**Exercise data**

+---+

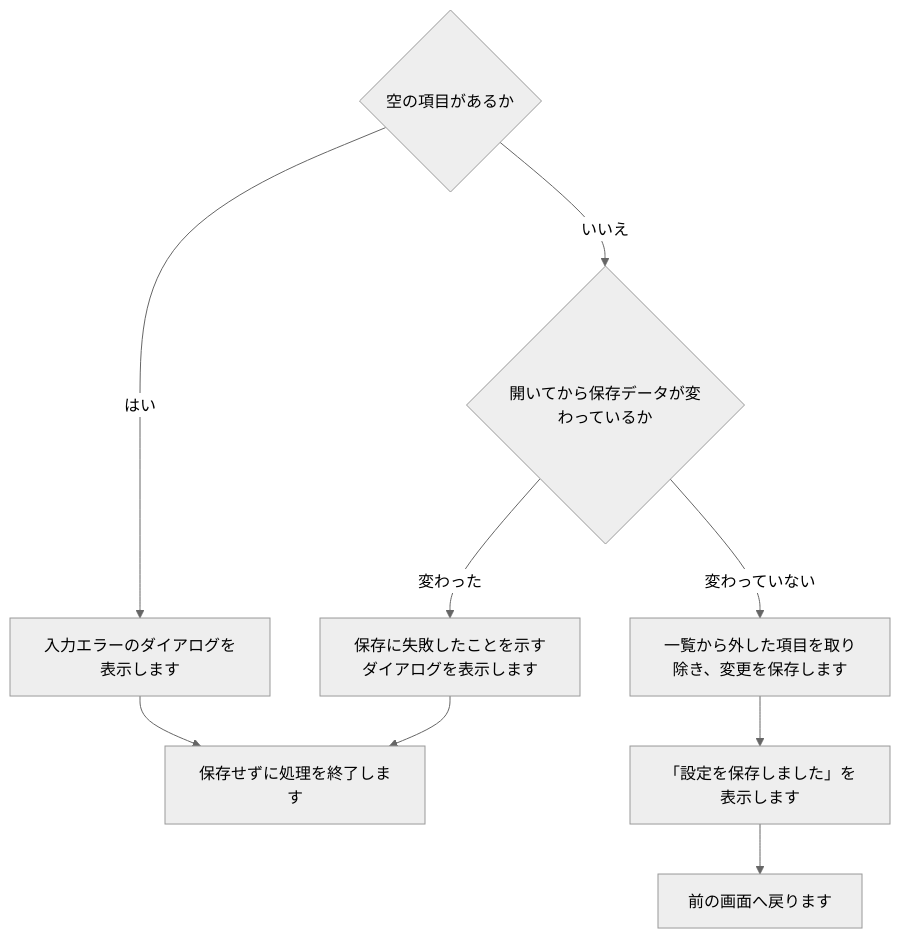
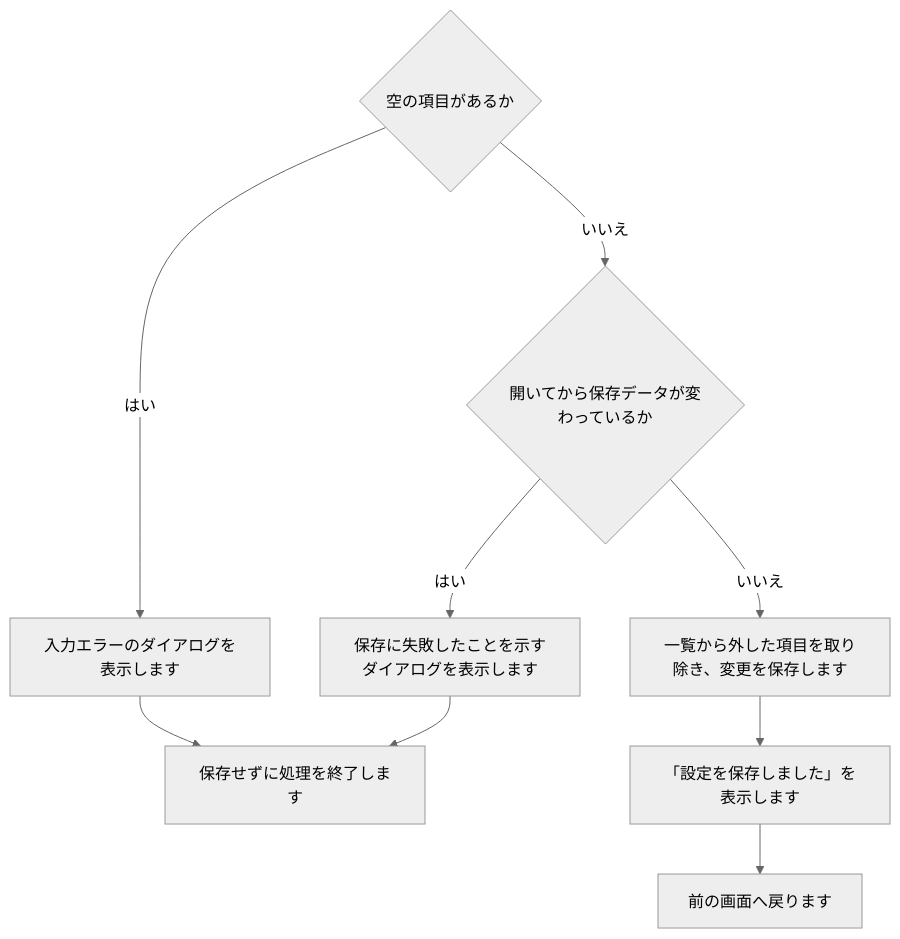
One commit to nishida2073/project_management changed diagram 22 of 34 in tool/smstokintone/doc/02_設計/処理フロー.md. Above: the diagram before and after it, drawn with Mermaid (neutral theme). The commit also changed other lines of this file and 5 other files, not shown here.

````diff
--- a/tool/smstokintone/doc/02_設計/処理フロー.md
+++ b/tool/smstokintone/doc/02_設計/処理フロー.md
@@ -371,9 +361,9 @@
 ```mermaid
 flowchart TD
   A{"空の項目があるか"} -- はい --> B["入力エラーのダイアログを表示します"] --> C["保存せずに処理を終了します"]
   A -- いいえ --> D{"開いてから保存データが変わっているか"}
-  D -- 変わった --> E["保存に失敗したことを示すダイアログを表示します"] --> C
-  D -- 変わっていない --> F["一覧から外した項目を取り除き、変更を保存します"]
+  D -- はい --> E["保存に失敗したことを示すダイアログを表示します"] --> C
+  D -- いいえ --> F["一覧から外した項目を取り除き、変更を保存します"]
   F --> G["「設定を保存しました」を表示します"]
   G --> H["前の画面へ戻ります"]
 ```
````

+---+

**Your objective**
What this calls for is a word-for-word copy of the listing above, pictures excluded.

**Expected answer**
One commit to nishida2073/project_management changed diagram 22 of 34 in tool/smstokintone/doc/02_設計/処理フロー.md. Above: the diagram before and after it, drawn with Mermaid (neutral theme). The commit also changed other lines of this file and 5 other files, not shown here.

````diff
--- a/tool/smstokintone/doc/02_設計/処理フロー.md
+++ b/tool/smstokintone/doc/02_設計/処理フロー.md
@@ -371,9 +361,9 @@
 ```mermaid
 flowchart TD
   A{"空の項目があるか"} -- はい --> B["入力エラーのダイアログを表示します"] --> C["保存せずに処理を終了します"]
   A -- いいえ --> D{"開いてから保存データが変わっているか"}
-  D -- 変わった --> E["保存に失敗したことを示すダイアログを表示します"] --> C
-  D -- 変わっていない --> F["一覧から外した項目を取り除き、変更を保存します"]
+  D -- はい --> E["保存に失敗したことを示すダイアログを表示します"] --> C
+  D -- いいえ --> F["一覧から外した項目を取り除き、変更を保存します"]
   F --> G["「設定を保存しました」を表示します"]
   G --> H["前の画面へ戻ります"]
 ```
````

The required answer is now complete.